▶ GOAL OF THE EXERCISE
Only lines with the string "changyishu" should be returned from the data below.

▶ SOURCE MATERIAL
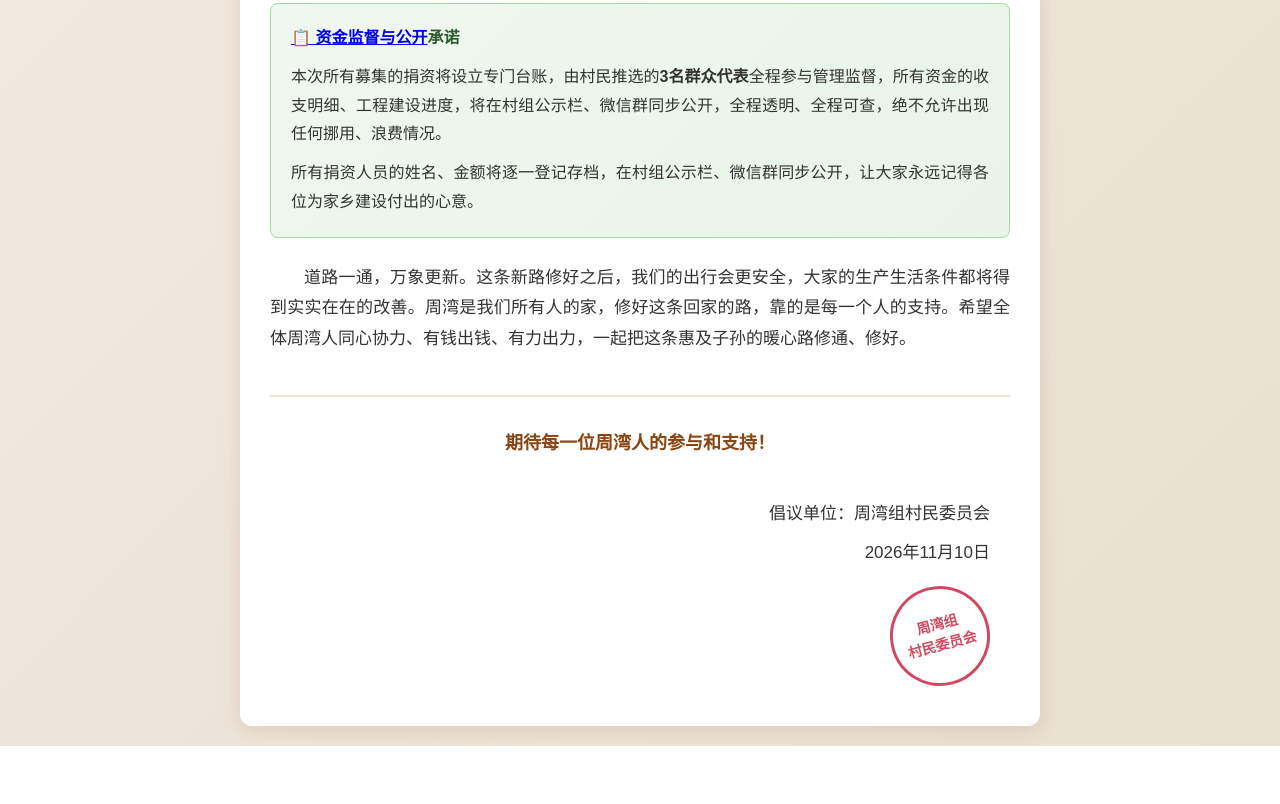
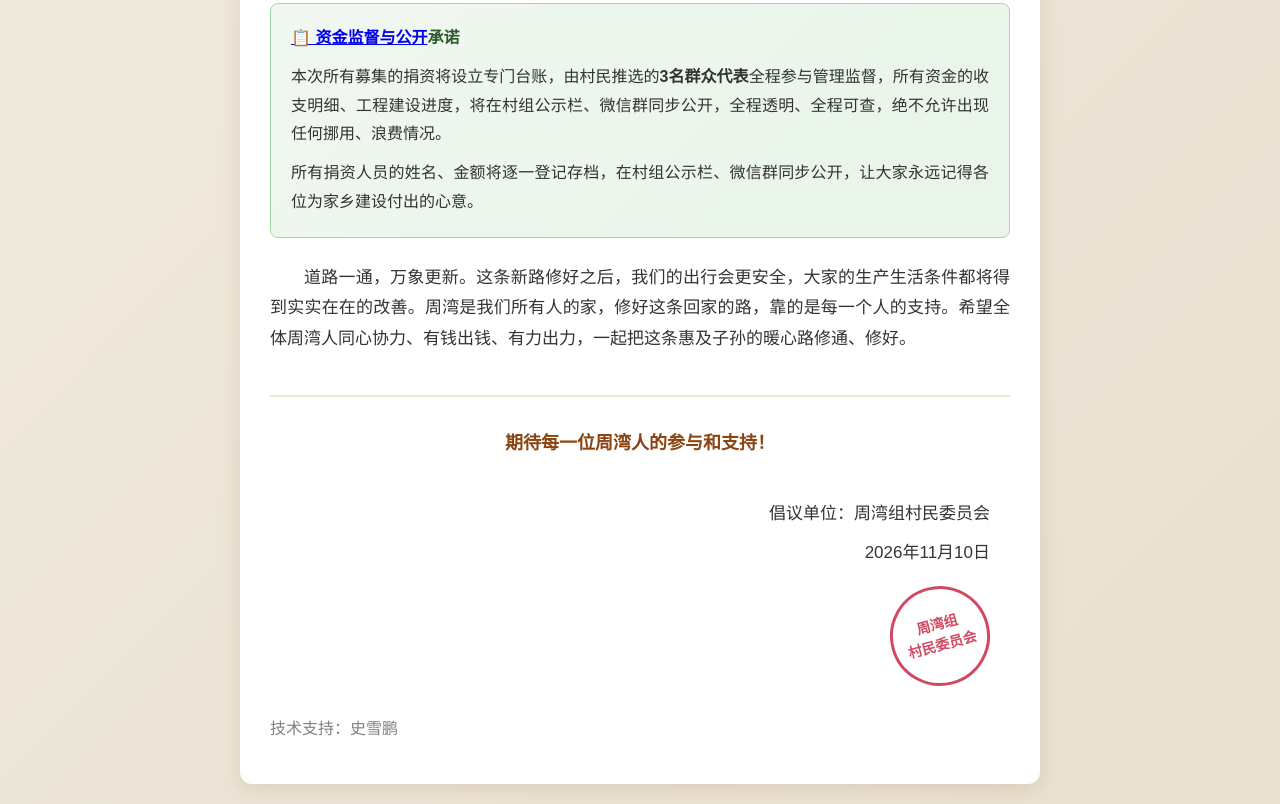
Before and after one commit to shangzhouwan/daolu, a plain HTML site: page changyishu.html in a window 1280 px wide. Shown: the part 1420-2224 px from the top of the page. Before the commit the page ends 2166 px from the top, so only its background shows below. Drawn offline with Linux system fonts and the light colour scheme.

Commit message:
Update changyishu.html

```diff
--- a/changyishu.html
+++ b/changyishu.html
@@ -262,6 +262,8 @@
                 <p>2026年11月10日</p>
                 <div class="seal">周湾组<br>村民委员会</div>
             </div>
+            <br>
+            <div style="color:gray;">技术支持：史雪鹏</div>
         </div>
     </div>
 </body>
```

▶ TASK ANSWER
Before and after one commit to shangzhouwan/daolu, a plain HTML site: page changyishu.html in a window 1280 px wide. Shown: the part 1420-2224 px from the top of the page. Before the commit the page ends 2166 px from the top, so only its background shows below. Drawn offline with Linux system fonts and the light colour scheme.
Update changyishu.html
--- a/changyishu.html
+++ b/changyishu.html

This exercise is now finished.